...A little rain must fall.
Thanks again to Michael Meigs for his wonderful review!
Last night's audience included a group from one of the local Baptist churches. After the show, the Theater Board got an email from a very dissatisfied customer. The communication was passed along to the director, who shared it with us, and we got quite a hoot out of it.
It seems that the lady objected to the play being set in modern times. She wanted to see us sweat in Elizabethan garb, I guess.
Never mind that Shakespeare did all his plays in modern dress. All that Elizabethan stuff was, after all, modern in Willie's day. To continue to perform these plays in that way is to perform history. Performing history has its place, but our aim is to bring Shakespeare to a modern audience; an audience that is not necessarily interested in history, and just wants to see a good story.
She also complained about our "introduction of gangs into the story." Now, I ask you--what are
"two houses, both alike in dignity, in fair Verona, where we lay our scene, from ancient grudge break to new mutiny, where civil blood makes civil hands unclean,"
if not warring gangs? I suppose we could have set in in Scotland, and dressed everyone in tartan and called them "clans" instead, but...oh...wait...didn't Shakespeare already do one of those?
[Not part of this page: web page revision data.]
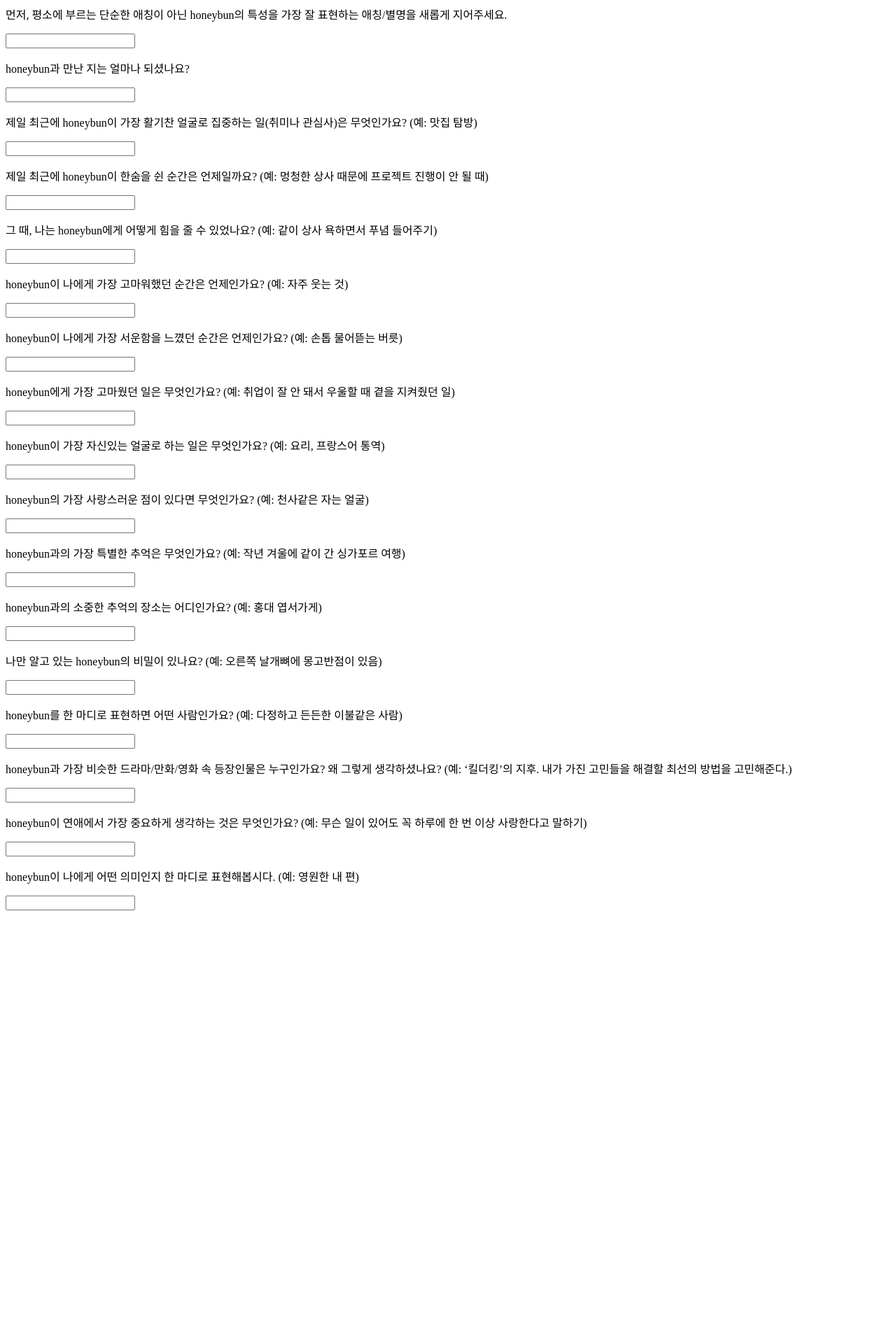
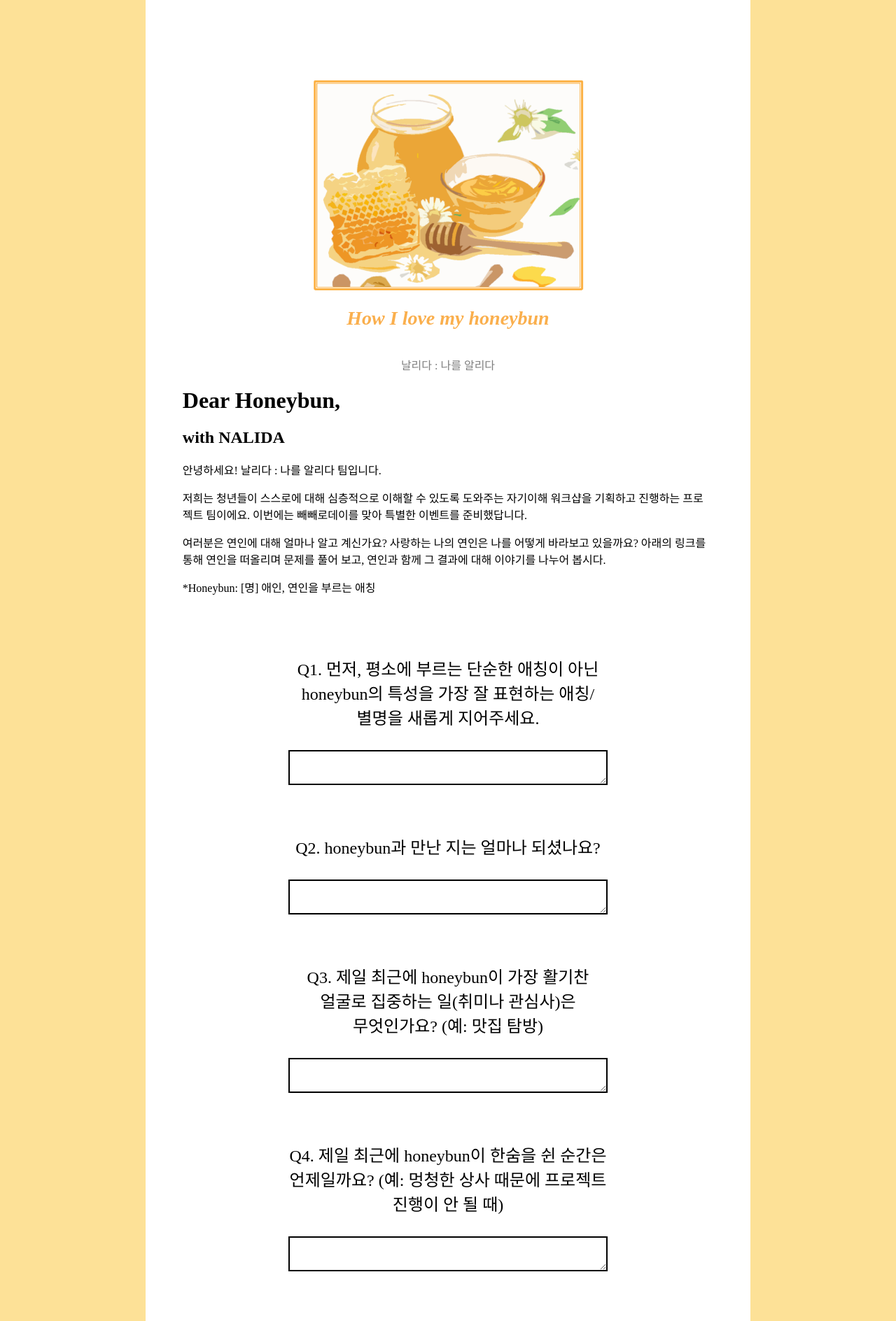
Before and after one commit to nalida-dev/letter-to-honeybun, a Flask app: page / in a window 1280 px wide. Shown: the top 1888 px of the page at 70% size. Before the commit the page ends 1301 px from the top, so only its background shows below. Run offline with Flask 2, Linux system fonts and the light colour scheme; some web fonts are replaced.

Commit message:
working. cover done

```diff
--- a/static/honeybun.css
+++ b/static/honeybun.css
@@ -1,2 +1,94 @@
 body {
+    font-family: 'Nanum Barun Gothic';
+    font-weight: normal;
 }
+
+
+#outermost-container {
+    display: flex;
+    flex-direction: column;
+}
+
+#outermost-container::before, #outermost-container::after {
+    height: 2000%;
+    content: ' ';
+    position: absolute;
+    top: 0;
+    width: 16.25%;
+    background-color: rgb(253, 225, 151);
+}
+
+#outermost-container::before {
+    left: 0;
+}
+
+#outermost-container::after {
+    right: 0;
+}
+
+#outermost-container > * {
+    margin-left: auto;
+    margin-right: auto;
+    width: 60%;
+    max-width: 1200px;
+}
+
+#cover {
+    min-height: 100%;
+    display: flex;
+    flex-direction: column;
+}
+
+#honey_img {
+    margin-left: auto;
+    margin-right: auto;
+    margin-top: 100px;
+    max-width: 400px;
+}
+
+#honey_title {
+    color: rgb(250, 175, 77);
+    font-family: TimesNewRoman, "Times New Roman", Times, Baskerville, Georgia, serif;
+    font-size: 28px;
+    font-style: italic;
+    font-variant: bold;
+    font-weight: 700;
+    line-height: 26.4px;
+    margin-top: 20px;
+    margin-left: auto;
+    margin-right: auto;
+    text-align: center;
+}
+
+#nalida_title {
+    color: rgb(127, 127, 127);
+    margin-left: auto;
+    margin-right: auto;
+    text-align: center;
+    margin-top: 40px;
+}
+
+.question-div, .answer-div {
+    margin: auto;
+    display: flex;
+}
+
+.question, .answer {
+    width: 60%;
+    max-width: 1200px;
+    margin: auto;
+    word-break: keep-all;
+}
+
+.question {
+    margin-top: 70px;
+    font-size: 150%;
+    text-align: center;
+}
+
+.answer {
+    min-height: 50px;
+    margin-top: 30px;
+    border: 2px solid black;
+    padding: 5px;
+}
--- a/templates/honeybun.html
+++ b/templates/honeybun.html
@@ -1,17 +1,32 @@
 <head>
     <link rel="stylesheet" href="{{url_for('static', filename='honeybun.css')}}">
+    <link rel="stylesheet" href="//cdn.jsdelivr.net/font-nanum/1.0/nanumbarungothic/nanumbarungothic.css">
 </head>
 <body>
+    <div id="outermost-container">
+        <div id="cover">
+            <img id="honey_img" src="{{url_for('static', filename='honey.png')}}" />
+            <div id="honey_title">How I love my honeybun</div>
+            <div id="nalida_title">날리다 : 나를 알리다</div>
+        </div>
+        <div id="description">
+            <h1>Dear Honeybun,</h1>
+            <h2>with NALIDA</h2>
+            <p class="lead">안녕하세요! 날리다 : 나를 알리다 팀입니다.</p>
+            <p>저희는 청년들이 스스로에 대해 심층적으로 이해할 수 있도록 도와주는 자기이해 워크샵을 기획하고 진행하는 프로젝트 팀이에요. 이번에는 빼빼로데이를 맞아 특별한 이벤트를 준비했답니다.</p>
+            <p>여러분은 연인에 대해 얼마나 알고 계신가요? 사랑하는 나의 연인은 나를 어떻게 바라보고 있을까요? 아래의 링크를 통해 연인을 떠올리며 문제를 풀어 보고, 연인과 함께 그 결과에 대해 이야기를 나누어 봅시다.</p>
+            <p class="highlight">*Honeybun: [명] 애인, 연인을 부르는 애칭</p>
+        </div>
         <form action="/">
             {% for question in questions %}
                 {% set outer_loop = loop %}
                 <div>
-                <div>
-                    <p>{{question.question}}</p>
+                    <div class="question-div">
+                        <p class="question">Q{{loop.index}}. {{question.question}}</p>
                     </div>
-                <div>
+                    <div class="answer-div">
                         {% if question.type == 'text' %}
-                        <input type="textarea" name="q{{loop.index}}">
+                            <textarea class="answer" name="q{{loop.index}}"></textarea>
                         {% elif question.type == 'select' %}
                             {% for option in question.options %}
                                 <div>
@@ -23,4 +38,5 @@
                 </div>
             {% endfor %}
         </form>
+    </div>
 </body>
```
Lines whose indentation alone changed are shown as unchanged.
Our director cast several traditionally male characters as women. Samson, Abram, John, Tybalt and Mercutio, to be precise, and I dressed Mercutio in tight black jeans and a black satin shirt, open over a teal brocade bustier. Not to put too fine a point upon it, she looks ripe for a wardrobe malfunction. It ain't gonna happen, because the girl knows her bust and her bustier, but it's enough to keep the audience on edge, which is where we want them. It sort of pushed this lady over the edge. Not a happy camper.
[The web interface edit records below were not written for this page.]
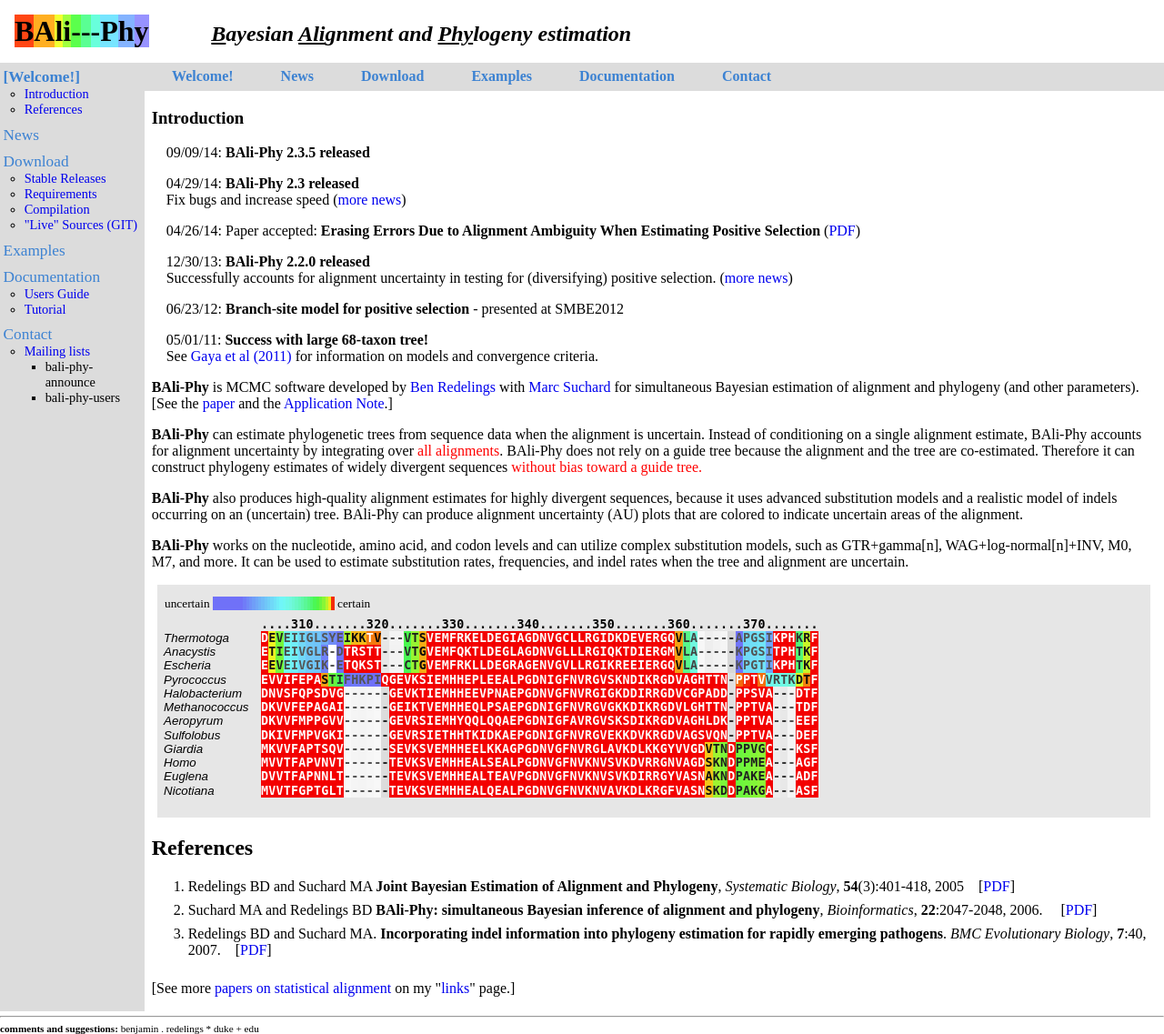
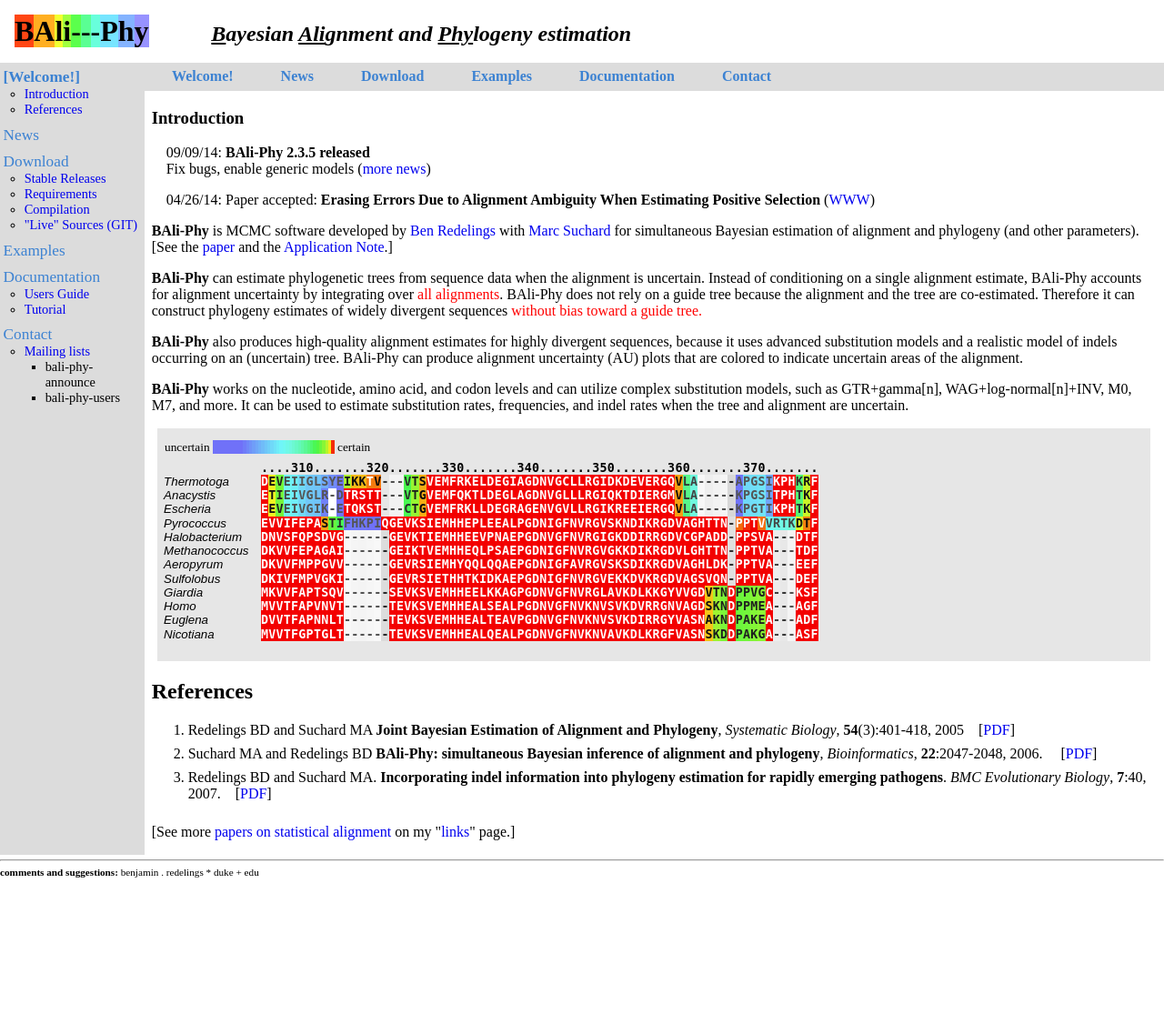
Before and after one commit to bredelings/php-bali-phy.org, a PHP site: page / in a window 1280 px wide. Shown: the whole page at 91% size. After the commit the page ends 965 px from the top, so only its background shows below. Run offline with PHP 8.4, Linux system fonts and the light colour scheme; data that the repository does not hold is empty.

Commit message:
Update.
Former-commit-id: b26b038ab1241c676ea0db724a361ee91052fcf7

```diff
--- a/index.php
+++ b/index.php
@@ -28,20 +28,18 @@
 
 	    <div style="margin-left:1em">
 	      <p>09/09/14: <strong>BAli-Phy 2.3.5 released</strong><br/>
+	      Fix bugs, enable generic models (<a href="news.php#2.3.1">more news</a>)</p>
 
-	      <p>04/29/14: <strong>BAli-Phy 2.3 released</strong><br/>
-               Fix bugs and increase speed (<a href="news.php#2.3.1">more news</a>)</p>
+	      <p>04/26/14: Paper accepted: <strong>Erasing Errors Due to Alignment Ambiguity When Estimating Positive Selection</strong> (<a href="http://mbe.oxfordjournals.org/content/31/8/1979.long">WWW</a>)</p>
 
-	      <p>04/26/14: Paper accepted: <strong>Erasing Errors Due to Alignment Ambiguity When Estimating Positive Selection</strong> (<a href="branch-site-article.pdf">PDF</a>)</p>
-
-	      <p>12/30/13: <strong>BAli-Phy 2.2.0 released</strong><br/>
+	      <!-- p>12/30/13: <strong>BAli-Phy 2.2.0 released</strong><br/>
 		Successfully accounts for alignment uncertainty in testing for (diversifying) positive selection. (<a href="news.php#2.2.0">more news</a>)</p>
 
 	      <p>06/23/12: <strong>Branch-site model for positive selection</strong> - presented at SMBE2012</p>
 
 	      <p>05/01/11: <strong>Success with large 68-taxon tree!</strong><br/>
 	      See <a href="http://www.mycologia.org/cgi/content/short/103/2/361">Gaya et
-al (2011) </a> for information on models and convergence criteria.</p>
+al (2011) </a> for information on models and convergence criteria.</p -->
 	    </div>
 
 	    <p><strong>BAli-Phy</strong> is MCMC software developed by <a
```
Oh. She bitched about the script, as well. Apparently, she is not at all familiar with Shakespeare's bawdy humour, and thought we must have been messing with the script.
Hell, we CUT STUFF OUT to get the thing down to two hours from its normal three and a half!
And, a big HELL NO! to her suggestion that we refund her money!
We heard her out there. The scene where Merc and Ben are looking for Romeo after they have left the Cap's party (where R and J have just met) is played drunk. It's written drunk, so we played it drunk. We heard a very audible and disgusted, "Oh no! They're DRUNK!" from the audience. I'll bet you a dollar to a doughnut it was her!
I hate to tell her, but Willie the Shake has been around a lot longer than Baptists!
Behold, Dearly Beloved, life (and theater) in Williamson County, Texas.